Below are records; report the number of lines among them that include the word "oklch", and nothing further.
===== Stored data =====
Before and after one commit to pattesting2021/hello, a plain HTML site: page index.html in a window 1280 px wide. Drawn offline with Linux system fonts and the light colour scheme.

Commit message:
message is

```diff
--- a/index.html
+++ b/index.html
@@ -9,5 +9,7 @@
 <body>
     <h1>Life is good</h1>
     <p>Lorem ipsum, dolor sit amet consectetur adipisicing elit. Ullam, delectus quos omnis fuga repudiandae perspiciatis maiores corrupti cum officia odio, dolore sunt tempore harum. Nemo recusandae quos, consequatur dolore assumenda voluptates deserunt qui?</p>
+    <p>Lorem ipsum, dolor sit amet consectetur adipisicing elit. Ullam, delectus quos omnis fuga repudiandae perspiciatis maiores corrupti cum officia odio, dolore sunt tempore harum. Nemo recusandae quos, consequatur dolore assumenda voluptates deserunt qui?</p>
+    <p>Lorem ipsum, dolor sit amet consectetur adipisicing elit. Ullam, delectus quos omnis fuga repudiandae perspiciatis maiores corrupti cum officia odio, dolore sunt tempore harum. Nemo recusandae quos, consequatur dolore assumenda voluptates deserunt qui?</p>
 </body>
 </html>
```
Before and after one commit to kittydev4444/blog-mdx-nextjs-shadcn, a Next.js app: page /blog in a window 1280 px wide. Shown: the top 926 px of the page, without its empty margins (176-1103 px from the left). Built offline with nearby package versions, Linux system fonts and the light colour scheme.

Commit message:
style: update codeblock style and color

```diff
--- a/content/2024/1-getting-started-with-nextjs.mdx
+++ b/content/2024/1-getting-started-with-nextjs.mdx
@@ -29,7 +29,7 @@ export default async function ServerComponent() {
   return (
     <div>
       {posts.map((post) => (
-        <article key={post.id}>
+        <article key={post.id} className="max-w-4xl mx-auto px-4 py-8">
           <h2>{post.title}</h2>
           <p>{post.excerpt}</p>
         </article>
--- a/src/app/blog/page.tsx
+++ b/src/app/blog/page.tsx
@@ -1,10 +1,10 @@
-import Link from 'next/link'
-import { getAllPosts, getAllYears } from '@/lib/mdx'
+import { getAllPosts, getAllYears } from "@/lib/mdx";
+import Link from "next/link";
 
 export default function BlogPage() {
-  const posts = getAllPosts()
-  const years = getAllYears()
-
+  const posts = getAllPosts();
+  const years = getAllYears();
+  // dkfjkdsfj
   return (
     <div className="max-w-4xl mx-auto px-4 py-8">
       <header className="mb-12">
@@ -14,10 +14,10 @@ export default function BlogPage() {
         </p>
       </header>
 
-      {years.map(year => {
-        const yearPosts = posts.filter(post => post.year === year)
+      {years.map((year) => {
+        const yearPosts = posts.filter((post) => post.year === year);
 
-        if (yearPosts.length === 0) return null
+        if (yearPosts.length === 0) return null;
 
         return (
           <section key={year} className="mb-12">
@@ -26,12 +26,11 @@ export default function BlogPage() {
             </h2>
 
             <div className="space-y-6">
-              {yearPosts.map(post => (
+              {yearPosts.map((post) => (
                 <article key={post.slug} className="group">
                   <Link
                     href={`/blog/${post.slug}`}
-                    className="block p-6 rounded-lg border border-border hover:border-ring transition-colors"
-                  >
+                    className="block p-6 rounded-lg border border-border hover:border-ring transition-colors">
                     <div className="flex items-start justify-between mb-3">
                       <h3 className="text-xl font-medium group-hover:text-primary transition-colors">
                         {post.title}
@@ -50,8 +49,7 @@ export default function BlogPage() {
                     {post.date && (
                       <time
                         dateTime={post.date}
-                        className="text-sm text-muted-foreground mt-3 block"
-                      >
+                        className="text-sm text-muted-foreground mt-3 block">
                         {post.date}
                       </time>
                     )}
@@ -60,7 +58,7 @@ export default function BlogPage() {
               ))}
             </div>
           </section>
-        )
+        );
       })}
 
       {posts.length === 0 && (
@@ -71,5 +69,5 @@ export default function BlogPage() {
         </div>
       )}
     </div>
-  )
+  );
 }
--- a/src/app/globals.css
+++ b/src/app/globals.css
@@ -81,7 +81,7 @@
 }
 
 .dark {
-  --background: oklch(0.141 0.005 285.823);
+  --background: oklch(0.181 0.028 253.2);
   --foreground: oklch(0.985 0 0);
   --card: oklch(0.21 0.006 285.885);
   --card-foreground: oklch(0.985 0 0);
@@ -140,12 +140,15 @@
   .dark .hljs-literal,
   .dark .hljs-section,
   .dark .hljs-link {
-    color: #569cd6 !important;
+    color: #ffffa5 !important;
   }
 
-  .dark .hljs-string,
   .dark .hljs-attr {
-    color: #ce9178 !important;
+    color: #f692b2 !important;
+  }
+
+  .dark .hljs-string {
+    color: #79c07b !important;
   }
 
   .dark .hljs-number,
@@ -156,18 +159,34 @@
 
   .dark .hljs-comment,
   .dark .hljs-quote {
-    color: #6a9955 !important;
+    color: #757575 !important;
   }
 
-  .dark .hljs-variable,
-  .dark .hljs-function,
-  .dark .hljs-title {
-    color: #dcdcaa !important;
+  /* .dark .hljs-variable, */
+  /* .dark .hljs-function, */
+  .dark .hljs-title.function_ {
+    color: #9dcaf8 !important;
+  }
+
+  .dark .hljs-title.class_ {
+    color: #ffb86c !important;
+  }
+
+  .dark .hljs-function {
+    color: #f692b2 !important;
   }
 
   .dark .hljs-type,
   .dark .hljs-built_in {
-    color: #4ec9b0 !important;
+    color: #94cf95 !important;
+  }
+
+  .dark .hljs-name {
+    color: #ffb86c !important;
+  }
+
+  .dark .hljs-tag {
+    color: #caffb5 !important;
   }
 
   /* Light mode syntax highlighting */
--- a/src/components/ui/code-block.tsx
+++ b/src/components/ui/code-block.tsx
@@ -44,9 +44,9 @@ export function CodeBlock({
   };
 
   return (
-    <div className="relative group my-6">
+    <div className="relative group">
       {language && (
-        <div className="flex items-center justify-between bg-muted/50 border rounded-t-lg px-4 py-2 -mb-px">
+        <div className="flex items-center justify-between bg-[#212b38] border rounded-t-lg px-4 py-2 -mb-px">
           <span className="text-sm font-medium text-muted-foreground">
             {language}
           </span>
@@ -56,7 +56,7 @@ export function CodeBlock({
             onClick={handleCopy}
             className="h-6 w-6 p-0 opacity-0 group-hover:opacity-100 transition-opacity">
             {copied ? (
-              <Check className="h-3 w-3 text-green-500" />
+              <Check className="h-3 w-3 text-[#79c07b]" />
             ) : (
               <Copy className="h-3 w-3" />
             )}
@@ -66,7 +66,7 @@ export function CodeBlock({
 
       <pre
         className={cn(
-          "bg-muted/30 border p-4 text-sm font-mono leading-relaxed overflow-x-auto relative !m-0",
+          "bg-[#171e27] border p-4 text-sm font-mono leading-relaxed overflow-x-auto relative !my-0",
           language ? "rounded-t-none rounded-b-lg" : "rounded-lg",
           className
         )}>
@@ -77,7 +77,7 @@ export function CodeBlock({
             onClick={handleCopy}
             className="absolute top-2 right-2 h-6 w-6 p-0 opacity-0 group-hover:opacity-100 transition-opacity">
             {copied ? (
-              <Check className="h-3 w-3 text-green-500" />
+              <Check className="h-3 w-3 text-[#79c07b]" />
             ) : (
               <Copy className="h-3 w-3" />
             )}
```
=====
◆ Solution for this exercise ◆
5